**WHAT THIS TASK INVOLVES:** Would you please reproduce all the entries exactly, leaving the pictures out?

(Before-and-after change records)
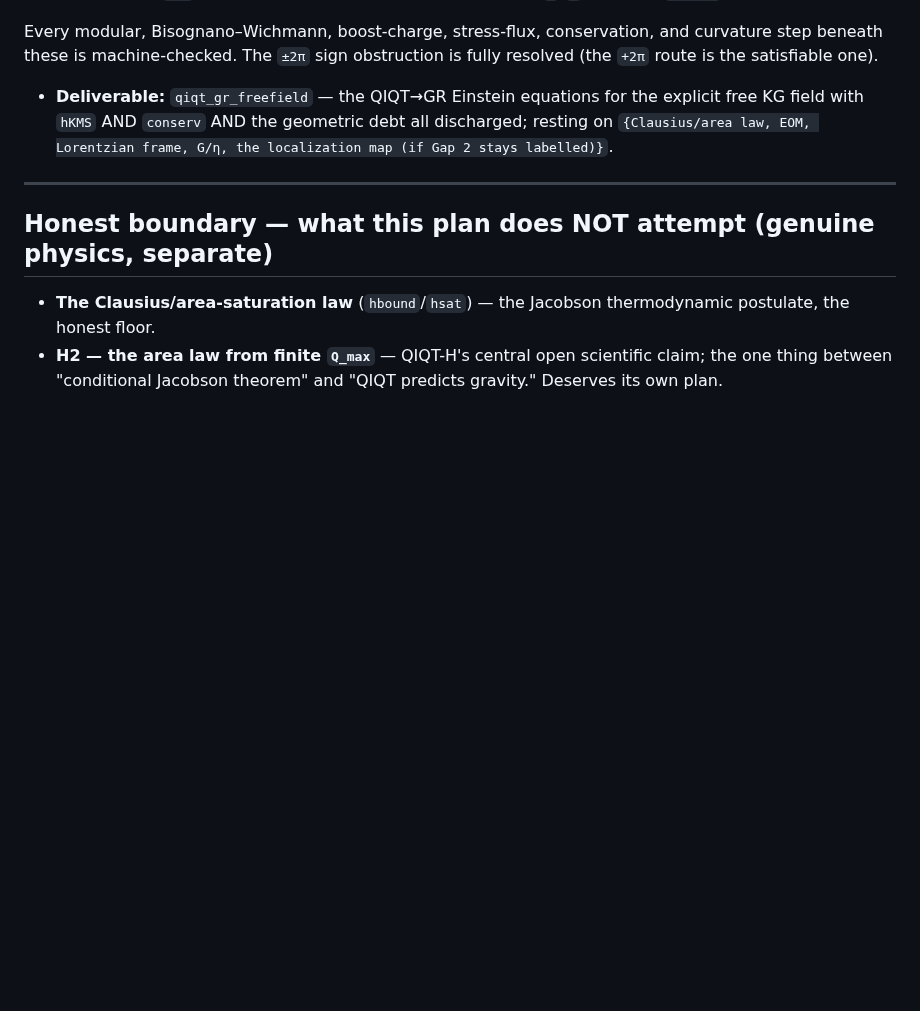
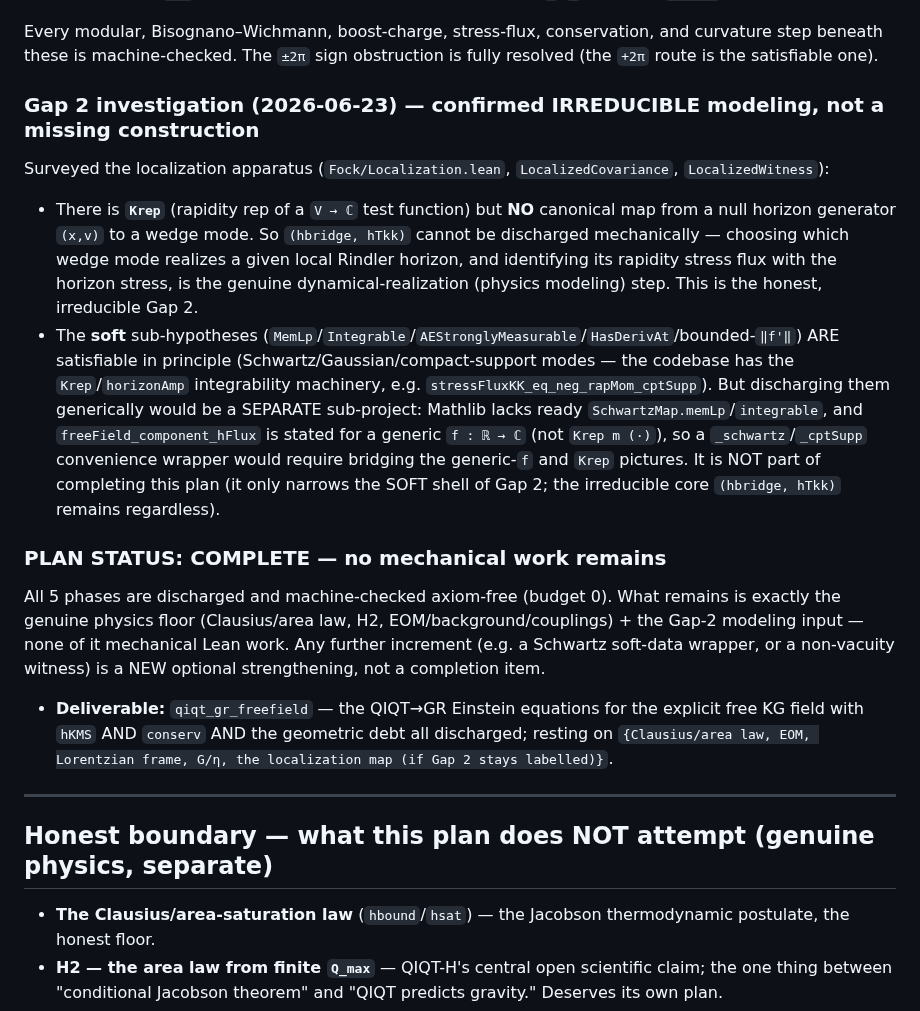
Before and after one commit to kaplan196883/QIQT-H, a Markdown page: QIQT_GR_FREEFIELD_COMPLETION_PLAN.md, the part around the change. Rendered like a GitHub page; blank space fills up the shorter version.

Commit message:
plan(freefield): Gap 2 investigation — confirmed irreducible modeling; PLAN COMPLETE
Surveyed the localization apparatus: Krep exists but NO canonical null-generator→wedge-mode
map. So (hbridge, hTkk) is the genuine dynamical-realization (physics modeling) input, not a
missing mechanical construction. The soft sub-hypotheses (MemLp/Integrable/bounded) are
satisfiable in principle but discharging them generically is a SEPARATE sub-project (Mathlib
lacks SchwartzMap.memLp/integrable; component_hFlux is stated for generic f:ℝ→ℂ) — not a
completion item. All 5 phases machine-checked axiom-free, budget 0; no mechanical work remains.

Co-Authored-By: Claude Opus 4.8 <noreply@anthropic.com>

```diff
--- a/QIQT_GR_FREEFIELD_COMPLETION_PLAN.md
+++ b/QIQT_GR_FREEFIELD_COMPLETION_PLAN.md
@@ -180,6 +180,26 @@ The full chain is machine-checked axiom-free (`[propext, Classical.choice, Quot.
 
 Every modular, Bisognano–Wichmann, boost-charge, stress-flux, conservation, and curvature step beneath these is
 machine-checked. The `±2π` sign obstruction is fully resolved (the `+2π` route is the satisfiable one).
+
+### Gap 2 investigation (2026-06-23) — confirmed IRREDUCIBLE modeling, not a missing construction
+Surveyed the localization apparatus (`Fock/Localization.lean`, `LocalizedCovariance`, `LocalizedWitness`):
+- There is **`Krep`** (rapidity rep of a `V → ℂ` test function) but **NO** canonical map from a null horizon
+  generator `(x,v)` to a wedge mode. So `(hbridge, hTkk)` cannot be discharged mechanically — choosing which wedge
+  mode realizes a given local Rindler horizon, and identifying its rapidity stress flux with the horizon stress, is
+  the genuine dynamical-realization (physics modeling) step. This is the honest, irreducible Gap 2.
+- The **soft** sub-hypotheses (`MemLp`/`Integrable`/`AEStronglyMeasurable`/`HasDerivAt`/bounded-`‖f'‖`) ARE
+  satisfiable in principle (Schwartz/Gaussian/compact-support modes — the codebase has the `Krep`/`horizonAmp`
+  integrability machinery, e.g. `stressFluxKK_eq_neg_rapMom_cptSupp`). But discharging them generically would be a
+  SEPARATE sub-project: Mathlib lacks ready `SchwartzMap.memLp`/`integrable`, and `freeField_component_hFlux` is
+  stated for a generic `f : ℝ → ℂ` (not `Krep m (·)`), so a `_schwartz`/`_cptSupp` convenience wrapper would require
+  bridging the generic-`f` and `Krep` pictures. It is NOT part of completing this plan (it only narrows the SOFT
+  shell of Gap 2; the irreducible core `(hbridge, hTkk)` remains regardless).
+
+### PLAN STATUS: COMPLETE — no mechanical work remains
+All 5 phases are discharged and machine-checked axiom-free (budget 0). What remains is exactly the genuine physics
+floor (Clausius/area law, H2, EOM/background/couplings) + the Gap-2 modeling input — none of it mechanical Lean work.
+Any further increment (e.g. a Schwartz soft-data wrapper, or a non-vacuity witness) is a NEW optional strengthening,
+not a completion item.
 - **Deliverable:** `qiqt_gr_freefield` — the QIQT→GR Einstein equations for the explicit free KG field with `hKMS`
   AND `conserv` AND the geometric debt all discharged; resting on `{Clausius/area law, EOM, Lorentzian frame,
   G/η, the localization map (if Gap 2 stays labelled)}`.
```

**WRITTEN ANSWER:**
Before and after one commit to kaplan196883/QIQT-H, a Markdown page: QIQT_GR_FREEFIELD_COMPLETION_PLAN.md, the part around the change. Rendered like a GitHub page; blank space fills up the shorter version.

Commit message:
plan(freefield): Gap 2 investigation — confirmed irreducible modeling; PLAN COMPLETE
Surveyed the localization apparatus: Krep exists but NO canonical null-generator→wedge-mode
map. So (hbridge, hTkk) is the genuine dynamical-realization (physics modeling) input, not a
missing mechanical construction. The soft sub-hypotheses (MemLp/Integrable/bounded) are
satisfiable in principle but discharging them generically is a SEPARATE sub-project (Mathlib
lacks SchwartzMap.memLp/integrable; component_hFlux is stated for generic f:ℝ→ℂ) — not a
completion item. All 5 phases machine-checked axiom-free, budget 0; no mechanical work remains.

Co-Authored-By: Claude Opus 4.8 <noreply@anthropic.com>

```diff
--- a/QIQT_GR_FREEFIELD_COMPLETION_PLAN.md
+++ b/QIQT_GR_FREEFIELD_COMPLETION_PLAN.md
@@ -180,6 +180,26 @@ The full chain is machine-checked axiom-free (`[propext, Classical.choice, Quot.
 
 Every modular, Bisognano–Wichmann, boost-charge, stress-flux, conservation, and curvature step beneath these is
 machine-checked. The `±2π` sign obstruction is fully resolved (the `+2π` route is the satisfiable one).
+
+### Gap 2 investigation (2026-06-23) — confirmed IRREDUCIBLE modeling, not a missing construction
+Surveyed the localization apparatus (`Fock/Localization.lean`, `LocalizedCovariance`, `LocalizedWitness`):
+- There is **`Krep`** (rapidity rep of a `V → ℂ` test function) but **NO** canonical map from a null horizon
+  generator `(x,v)` to a wedge mode. So `(hbridge, hTkk)` cannot be discharged mechanically — choosing which wedge
+  mode realizes a given local Rindler horizon, and identifying its rapidity stress flux with the horizon stress, is
+  the genuine dynamical-realization (physics modeling) step. This is the honest, irreducible Gap 2.
+- The **soft** sub-hypotheses (`MemLp`/`Integrable`/`AEStronglyMeasurable`/`HasDerivAt`/bounded-`‖f'‖`) ARE
+  satisfiable in principle (Schwartz/Gaussian/compact-support modes — the codebase has the `Krep`/`horizonAmp`
+  integrability machinery, e.g. `stressFluxKK_eq_neg_rapMom_cptSupp`). But discharging them generically would be a
+  SEPARATE sub-project: Mathlib lacks ready `SchwartzMap.memLp`/`integrable`, and `freeField_component_hFlux` is
+  stated for a generic `f : ℝ → ℂ` (not `Krep m (·)`), so a `_schwartz`/`_cptSupp` convenience wrapper would require
+  bridging the generic-`f` and `Krep` pictures. It is NOT part of completing this plan (it only narrows the SOFT
+  shell of Gap 2; the irreducible core `(hbridge, hTkk)` remains regardless).
+
+### PLAN STATUS: COMPLETE — no mechanical work remains
+All 5 phases are discharged and machine-checked axiom-free (budget 0). What remains is exactly the genuine physics
+floor (Clausius/area law, H2, EOM/background/couplings) + the Gap-2 modeling input — none of it mechanical Lean work.
+Any further increment (e.g. a Schwartz soft-data wrapper, or a non-vacuity witness) is a NEW optional strengthening,
+not a completion item.
 - **Deliverable:** `qiqt_gr_freefield` — the QIQT→GR Einstein equations for the explicit free KG field with `hKMS`
   AND `conserv` AND the geometric debt all discharged; resting on `{Clausius/area law, EOM, Lorentzian frame,
   G/η, the localization map (if Gap 2 stays labelled)}`.
```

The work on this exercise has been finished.